User interface change data
□ □ □ □

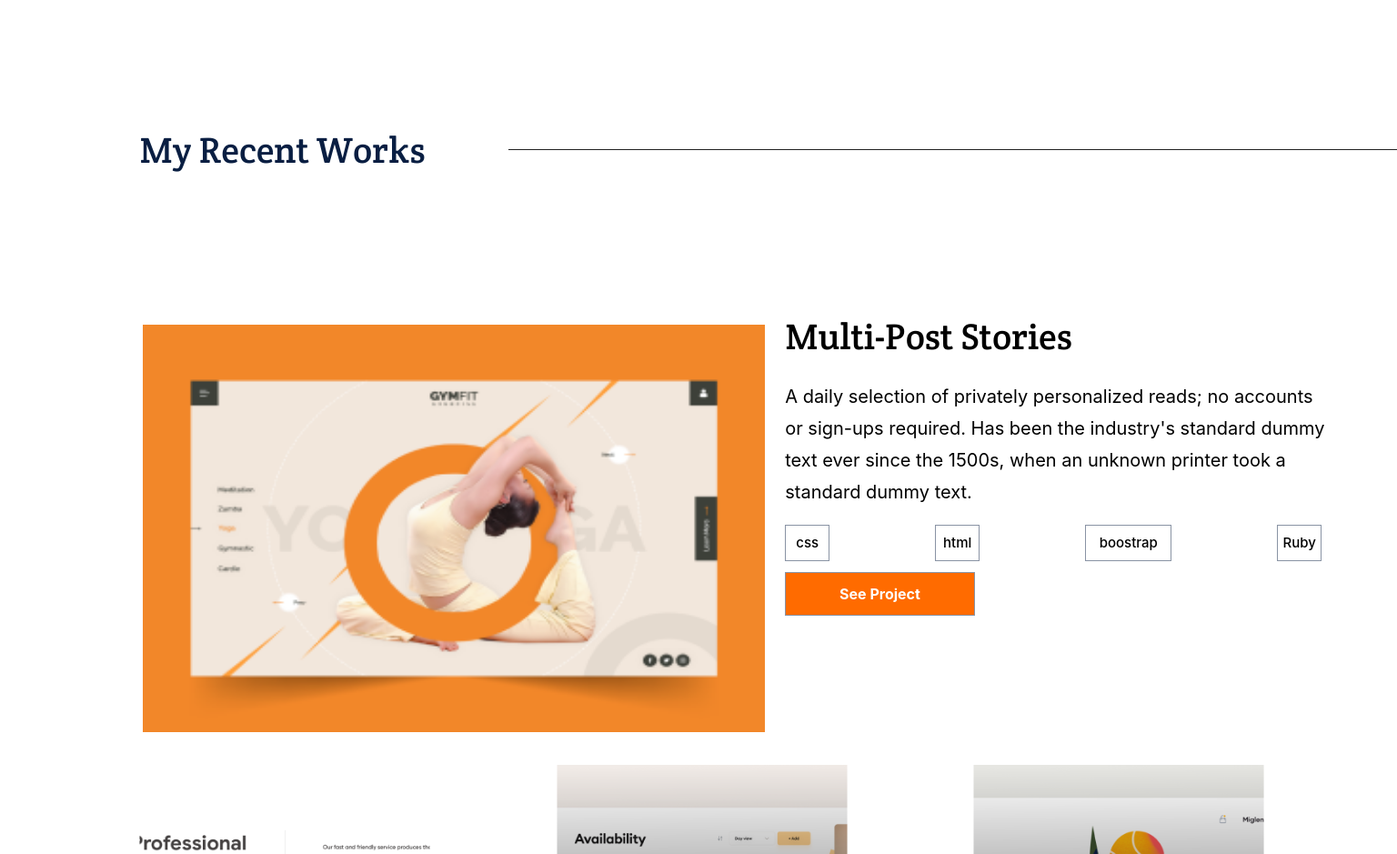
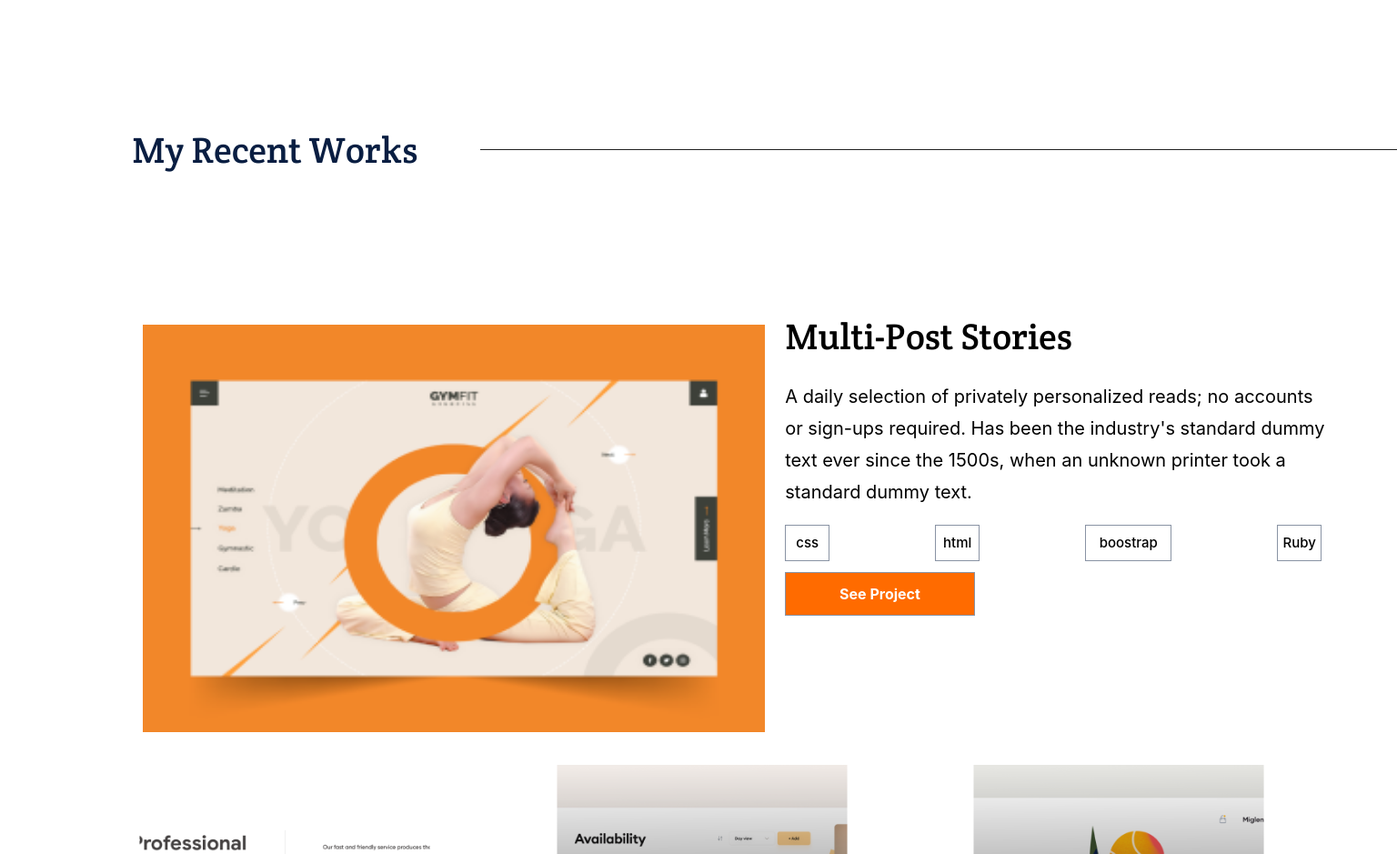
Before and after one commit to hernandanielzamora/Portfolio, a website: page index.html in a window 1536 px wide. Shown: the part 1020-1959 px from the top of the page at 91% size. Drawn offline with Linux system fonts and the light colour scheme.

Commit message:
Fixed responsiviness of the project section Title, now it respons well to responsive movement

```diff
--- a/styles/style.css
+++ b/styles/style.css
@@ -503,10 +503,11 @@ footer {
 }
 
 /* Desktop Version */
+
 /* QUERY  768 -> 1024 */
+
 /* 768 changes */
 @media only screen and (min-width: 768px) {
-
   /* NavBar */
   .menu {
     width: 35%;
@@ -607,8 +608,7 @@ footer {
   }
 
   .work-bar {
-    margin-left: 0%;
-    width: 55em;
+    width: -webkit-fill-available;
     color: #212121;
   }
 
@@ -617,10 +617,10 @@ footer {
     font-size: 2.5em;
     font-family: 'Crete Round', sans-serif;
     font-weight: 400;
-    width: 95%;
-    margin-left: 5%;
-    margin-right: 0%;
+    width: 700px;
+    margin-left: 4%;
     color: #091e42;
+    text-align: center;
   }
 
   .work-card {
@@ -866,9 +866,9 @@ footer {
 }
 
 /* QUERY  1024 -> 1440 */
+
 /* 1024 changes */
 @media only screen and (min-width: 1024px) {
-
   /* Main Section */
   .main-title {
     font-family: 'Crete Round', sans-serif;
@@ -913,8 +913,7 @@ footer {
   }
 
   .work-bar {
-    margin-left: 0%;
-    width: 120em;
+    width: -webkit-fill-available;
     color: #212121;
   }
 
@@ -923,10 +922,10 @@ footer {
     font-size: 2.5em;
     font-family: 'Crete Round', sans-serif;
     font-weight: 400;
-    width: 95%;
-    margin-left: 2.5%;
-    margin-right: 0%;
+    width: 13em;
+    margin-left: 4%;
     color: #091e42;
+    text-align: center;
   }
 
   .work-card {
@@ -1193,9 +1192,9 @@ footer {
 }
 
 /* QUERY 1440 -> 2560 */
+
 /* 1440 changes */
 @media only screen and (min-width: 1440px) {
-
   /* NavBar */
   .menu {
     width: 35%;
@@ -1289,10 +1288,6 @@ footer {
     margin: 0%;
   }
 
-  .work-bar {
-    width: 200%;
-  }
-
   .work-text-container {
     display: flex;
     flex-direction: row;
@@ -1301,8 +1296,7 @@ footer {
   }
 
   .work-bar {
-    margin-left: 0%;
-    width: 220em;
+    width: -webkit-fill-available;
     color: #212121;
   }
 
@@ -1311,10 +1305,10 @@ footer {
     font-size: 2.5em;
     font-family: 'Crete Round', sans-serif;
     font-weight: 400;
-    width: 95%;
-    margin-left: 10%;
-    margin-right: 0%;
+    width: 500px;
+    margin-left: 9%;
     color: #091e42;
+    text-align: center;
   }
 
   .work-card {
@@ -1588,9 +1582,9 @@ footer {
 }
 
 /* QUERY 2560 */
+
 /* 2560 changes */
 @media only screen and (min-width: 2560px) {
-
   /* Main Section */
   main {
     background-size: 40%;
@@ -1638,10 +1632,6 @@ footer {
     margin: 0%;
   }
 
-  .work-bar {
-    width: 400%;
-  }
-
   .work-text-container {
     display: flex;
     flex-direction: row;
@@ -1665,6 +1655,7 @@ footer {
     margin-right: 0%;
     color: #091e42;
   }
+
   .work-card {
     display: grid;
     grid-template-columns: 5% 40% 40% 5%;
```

□ □ □ □

Task objective => A faithful copy of each entry is required, and no picture may be carried into it.

Written solution =>
Before and after one commit to hernandanielzamora/Portfolio, a website: page index.html in a window 1536 px wide. Shown: the part 1020-1959 px from the top of the page at 91% size. Drawn offline with Linux system fonts and the light colour scheme.

Commit message:
Fixed responsiviness of the project section Title, now it respons well to responsive movement

```diff
--- a/styles/style.css
+++ b/styles/style.css
@@ -503,10 +503,11 @@ footer {
 }
 
 /* Desktop Version */
+
 /* QUERY  768 -> 1024 */
+
 /* 768 changes */
 @media only screen and (min-width: 768px) {
-
   /* NavBar */
   .menu {
     width: 35%;
@@ -607,8 +608,7 @@ footer {
   }
 
   .work-bar {
-    margin-left: 0%;
-    width: 55em;
+    width: -webkit-fill-available;
     color: #212121;
   }
 
@@ -617,10 +617,10 @@ footer {
     font-size: 2.5em;
     font-family: 'Crete Round', sans-serif;
     font-weight: 400;
-    width: 95%;
-    margin-left: 5%;
-    margin-right: 0%;
+    width: 700px;
+    margin-left: 4%;
     color: #091e42;
+    text-align: center;
   }
 
   .work-card {
@@ -866,9 +866,9 @@ footer {
 }
 
 /* QUERY  1024 -> 1440 */
+
 /* 1024 changes */
 @media only screen and (min-width: 1024px) {
-
   /* Main Section */
   .main-title {
     font-family: 'Crete Round', sans-serif;
@@ -913,8 +913,7 @@ footer {
   }
 
   .work-bar {
-    margin-left: 0%;
-    width: 120em;
+    width: -webkit-fill-available;
     color: #212121;
   }
 
@@ -923,10 +922,10 @@ footer {
     font-size: 2.5em;
     font-family: 'Crete Round', sans-serif;
     font-weight: 400;
-    width: 95%;
-    margin-left: 2.5%;
-    margin-right: 0%;
+    width: 13em;
+    margin-left: 4%;
     color: #091e42;
+    text-align: center;
   }
 
   .work-card {
@@ -1193,9 +1192,9 @@ footer {
 }
 
 /* QUERY 1440 -> 2560 */
+
 /* 1440 changes */
 @media only screen and (min-width: 1440px) {
-
   /* NavBar */
   .menu {
     width: 35%;
@@ -1289,10 +1288,6 @@ footer {
     margin: 0%;
   }
 
-  .work-bar {
-    width: 200%;
-  }
-
   .work-text-container {
     display: flex;
     flex-direction: row;
@@ -1301,8 +1296,7 @@ footer {
   }
 
   .work-bar {
-    margin-left: 0%;
-    width: 220em;
+    width: -webkit-fill-available;
     color: #212121;
   }
 
@@ -1311,10 +1305,10 @@ footer {
     font-size: 2.5em;
     font-family: 'Crete Round', sans-serif;
     font-weight: 400;
-    width: 95%;
-    margin-left: 10%;
-    margin-right: 0%;
+    width: 500px;
+    margin-left: 9%;
     color: #091e42;
+    text-align: center;
   }
 
   .work-card {
@@ -1588,9 +1582,9 @@ footer {
 }
 
 /* QUERY 2560 */
+
 /* 2560 changes */
 @media only screen and (min-width: 2560px) {
-
   /* Main Section */
   main {
     background-size: 40%;
@@ -1638,10 +1632,6 @@ footer {
     margin: 0%;
   }
 
-  .work-bar {
-    width: 400%;
-  }
-
   .work-text-container {
     display: flex;
     flex-direction: row;
@@ -1665,6 +1655,7 @@ footer {
     margin-right: 0%;
     color: #091e42;
   }
+
   .work-card {
     display: grid;
     grid-template-columns: 5% 40% 40% 5%;
```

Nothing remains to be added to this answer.